==== Records shown

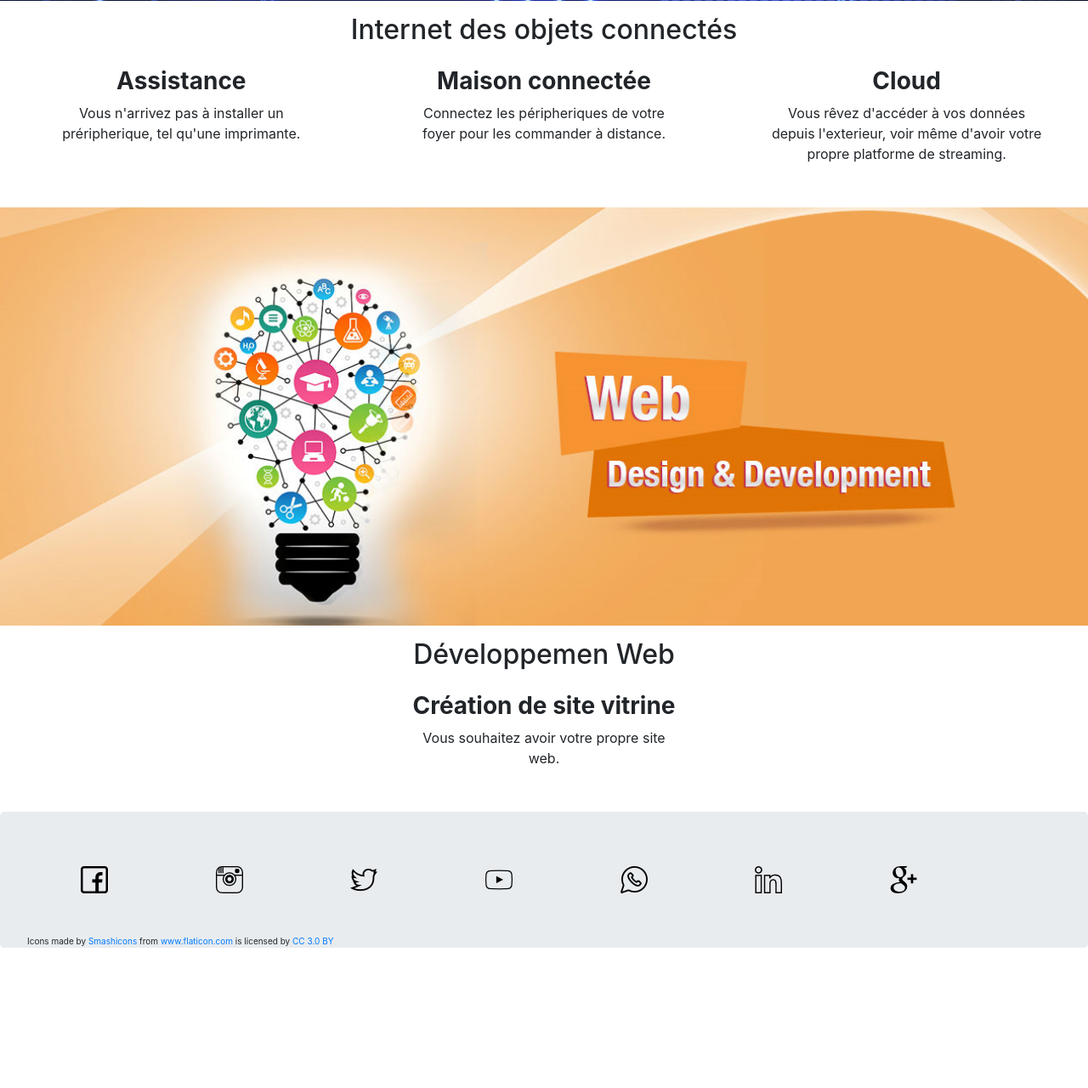
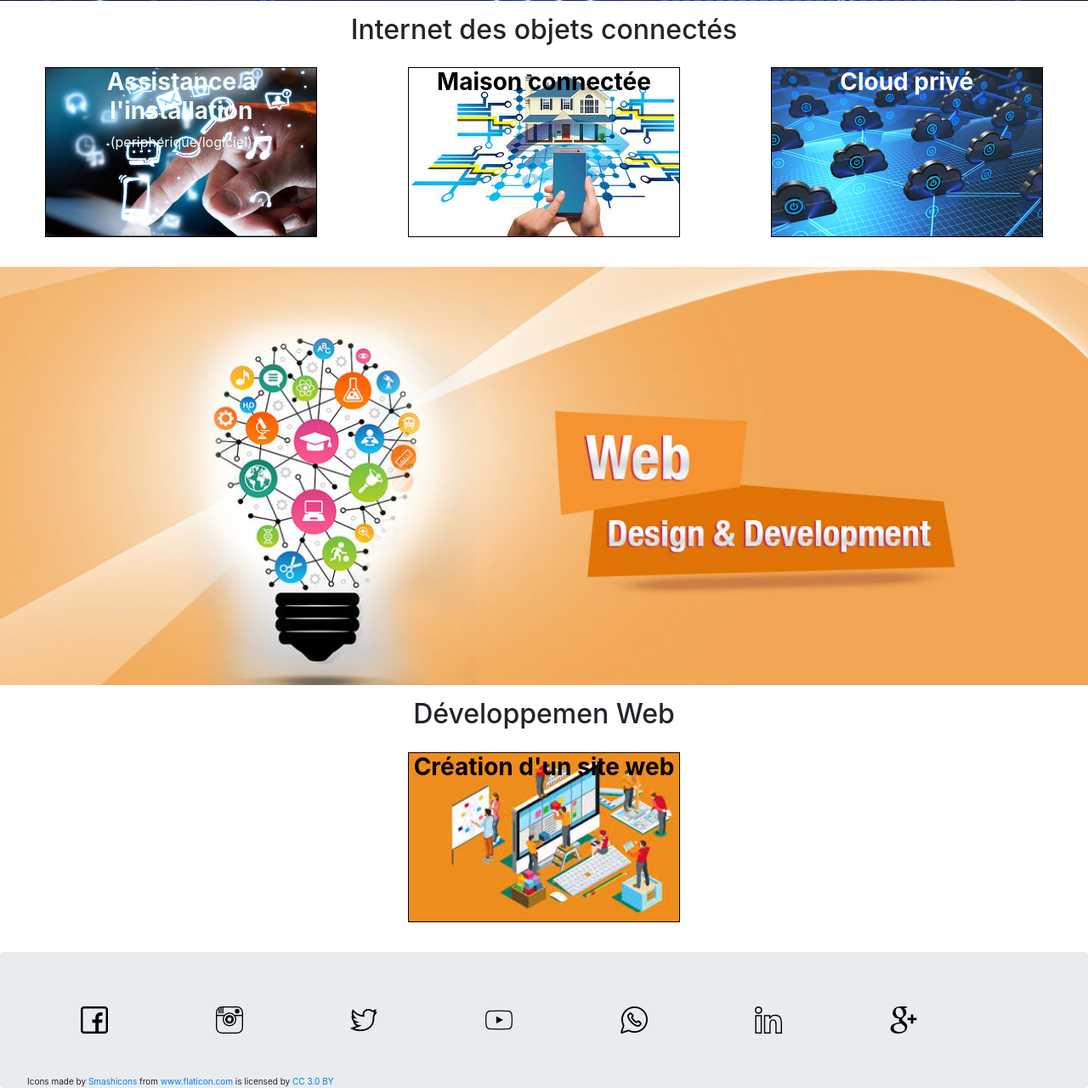
Before and after one commit to Ju2z4y/MyWebSitePhp, a PHP site: page /services.php in a window 1280 px wide. Shown: the part 1805-3085 px from the top of the page at 85% size. Before the commit the page ends 2920 px from the top, so only its background shows below. Run offline with PHP 8.4, Linux system fonts and the light colour scheme.

Commit message:
MAJ services

```diff
--- a/services.php
+++ b/services.php
@@ -59,10 +59,34 @@
             color: aliceblue;
         }
 
+        .assistance {
+            background-image: url(images/assistance.PNG);
+            background-size: cover;
+            color: azure
+        }
+
         .creation {
             background-image: url(images/creation.jpg);
             background-size: cover;
             color: aliceblue;
+        }
+
+        .connected {
+            background-image: url(images/connected.PNG);
+            background-size: cover;
+            color: black;
+        }
+
+        .cloud {
+            background-image: url(images/cloud.jpg);
+            background-size: cover;
+            color: white;
+        }
+
+        .web {
+            background-image: url(images/web.jpg);
+            background-size: cover;
+            color: black;
         }
 
         .serviceContent {
@@ -137,16 +161,31 @@ require('includes/navbar.php');
     </div>
     <div class="hardWareBox">
         <div class="hardWareService">
-            <h3>Assistance</h3>
-            <p>Vous n'arrivez pas à installer un préripherique, tel qu'une imprimante.</p>
+            <div class="hardWareTitre assistance" data-toggle="collapse" data-target="#demo4">
+                <h3>Assistance à l'installation</h3>
+                <p>(peripherique/logiciel)</p>
+            </div>
+            <div class="serviceContent collapse" id="demo4">
+                <p>Vous n'arrivez pas à installer un préripherique, tel qu'une imprimante.</p>
+                <p>Ou un logiciel, tel que le pack Office.</p>
+            </div>
         </div>
         <div class="hardWareService">
-            <h3>Maison connectée</h3>
-            <p>Connectez les péripheriques de votre foyer pour les commander à distance.</p>
+            <div class="hardWareTitre connected" data-toggle="collapse" data-target="#demo5">
+                <h3>Maison connectée</h3>
+            </div>
+            <div class="serviceContent collapse" id="demo5">
+                <p>Connectez les péripheriques de votre foyer pour les commander à distance.</p>
+                <p>Par exemple avec la voix ou avec un smartphone.</p>
+            </div>
         </div>
         <div class="hardWareService">
-            <h3>Cloud</h3>
-            <p>Vous rêvez d'accéder à vos données depuis l'exterieur, voir même d'avoir votre propre platforme de streaming.</p>
+            <div class="hardWareTitre cloud" data-toggle="collapse" data-target="#demo6">
+                <h3>Cloud privé</h3>
+            </div>
+            <div class="serviceContent collapse" id="demo6">
+                <p>Vous rêvez d'accéder à vos données depuis l'exterieur, voir même d'avoir votre propre platforme de streaming.</p>
+            </div>
         </div>
     </div>
 
@@ -158,10 +197,15 @@ require('includes/navbar.php');
     </div>
     <div class="hardWareBox">
         <div class="hardWareService">
-            <h3>Création de site vitrine</h3>
-            <p>Vous souhaitez avoir votre propre site web.</p>
+            <div class="hardWareTitre web" data-toggle="collapse" data-target="#demo7">
+                <h3>Création d'un site web</h3>
+            </div>
+            <div class="serviceContent collapse" id="demo7">
+                <p>Vous souhaitez avoir votre propre site web.</p>
+            </div>
         </div>
     </div>
+
 
 <?php
 require('includes/footer.php');
```
Also changed, not shown: images/assistance.PNG (added), images/cloud.jpg (added), images/connected.PNG (added), images/web.jpg (added).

========

**What you have to do:** All lines of the records containing "serviceContent" should be shown.

**Your response:**
         .serviceContent {
+            <div class="serviceContent collapse" id="demo4">
+            <div class="serviceContent collapse" id="demo5">
+            <div class="serviceContent collapse" id="demo6">
+            <div class="serviceContent collapse" id="demo7">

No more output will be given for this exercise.